» **TASK ITEM**
The expected answer is every line of the material that contains the word "output".
EXERCISE DATA: Begin
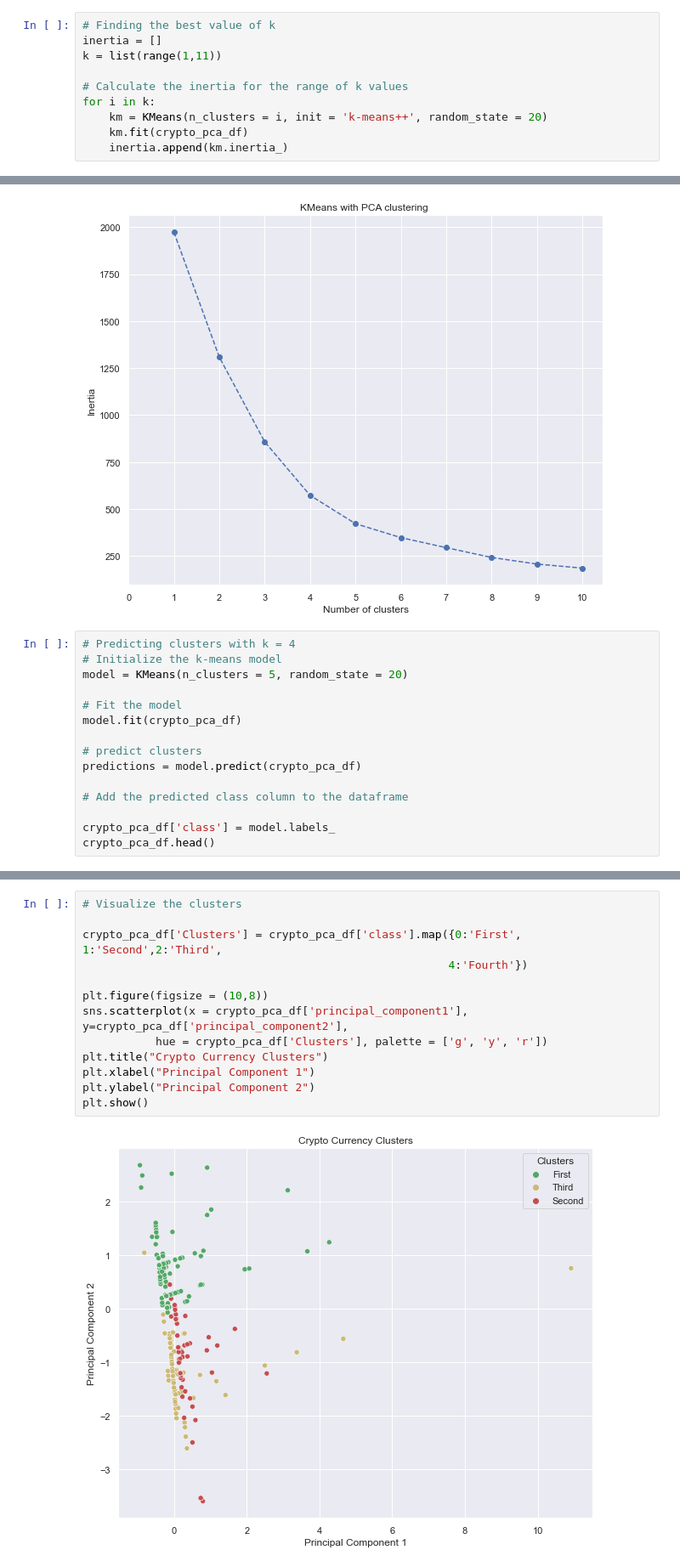
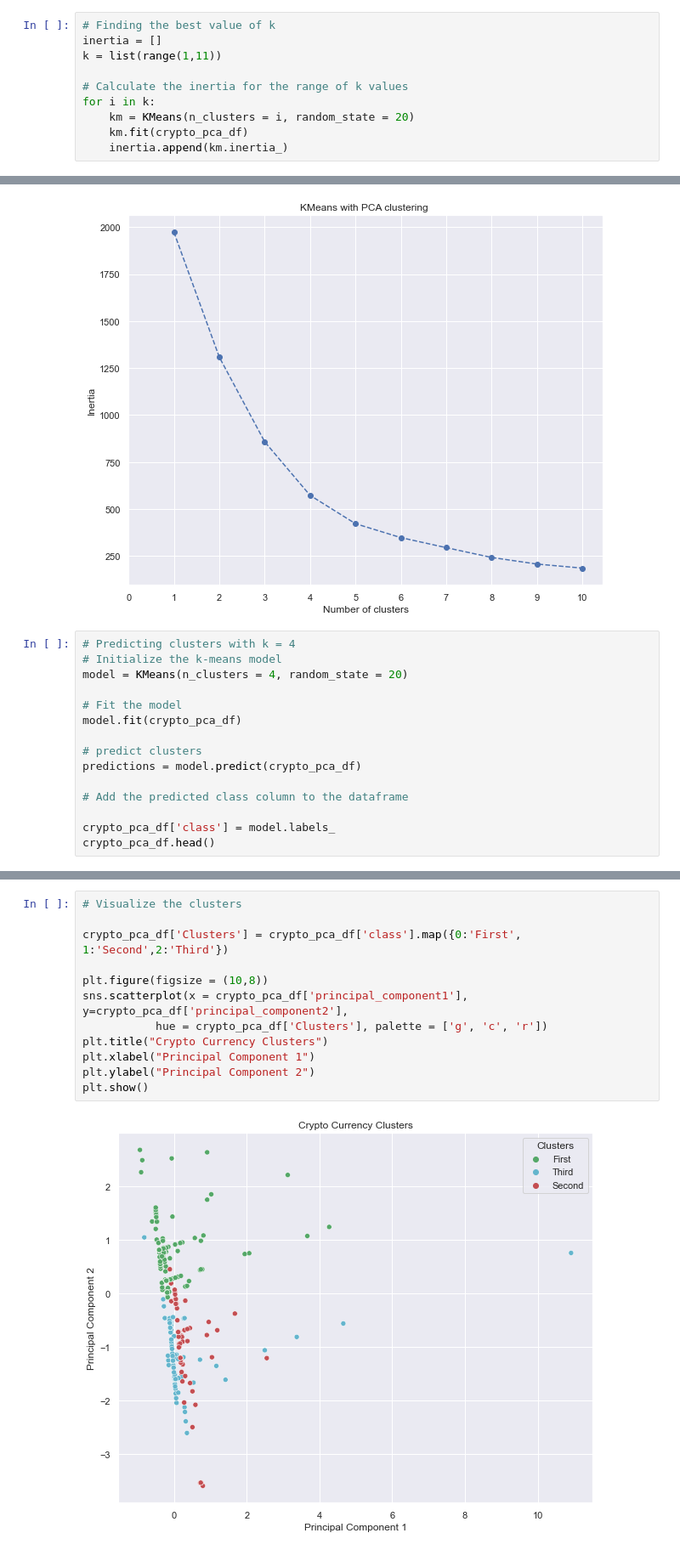
Before and after one commit to SoniMohandas/unsupervised_machine_learning, a Jupyter notebook: Cryptocurrency_clusters.ipynb, the cells around one changed output, grey strips where cells are left out. Shown: that part at 85% size. Drawn from its saved outputs; the diff is of its cells as text.

```diff
--- a/Cryptocurrency_clusters.ipynb
+++ b/Cryptocurrency_clusters.ipynb
@@ -197,7 +159,7 @@ k = list(range(1,11))
 
 # Calculate the inertia for the range of k values
 for i in k:
-    km = KMeans(n_clusters = i, init = 'k-means++', random_state = 20)
+    km = KMeans(n_clusters = i, random_state = 20)
     km.fit(crypto_pca_df)
     inertia.append(km.inertia_)
 # %%
@@ -217,7 +179,7 @@ Text(0, 0.5, 'Inertia')
 # %%
 # Predicting clusters with k = 4
 # Initialize the k-means model
-model = KMeans(n_clusters = 5, random_state = 20)
+model = KMeans(n_clusters = 4, random_state = 20)
 
 # Fit the model
 model.fit(crypto_pca_df)
@@ -234,15 +201,14 @@ ValueError: could not convert string to float: 'First'
 # %%
 # Visualize the clusters
 
-crypto_pca_df['Clusters'] = crypto_pca_df['class'].map({0:'First', 1:'Second',2:'Third',
-                                                       4:'Fourth'})
+crypto_pca_df['Clusters'] = crypto_pca_df['class'].map({0:'First', 1:'Second',2:'Third'})
 
 plt.figure(figsize = (10,8))
 sns.scatterplot(x = crypto_pca_df['principal_component1'], y=crypto_pca_df['principal_component2'],
-           hue = crypto_pca_df['Clusters'], palette = ['g', 'y', 'r'])
+           hue = crypto_pca_df['Clusters'], palette = ['g', 'c', 'r'])
 plt.title("Crypto Currency Clusters")
 plt.xlabel("Principal Component 1")
 plt.ylabel("Principal Component 2")
 plt.show()
 # %% [output]
-[figure, old version]
+[figure, new version]
```
Also changed, not shown: parts of 10 cells of this notebook.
EXERCISE DATA: End
» **SOLUTION TO THE EXERCISE**
Before and after one commit to SoniMohandas/unsupervised_machine_learning, a Jupyter notebook: Cryptocurrency_clusters.ipynb, the cells around one changed output, grey strips where cells are left out. Shown: that part at 85% size. Drawn from its saved outputs; the diff is of its cells as text.
 # %% [output]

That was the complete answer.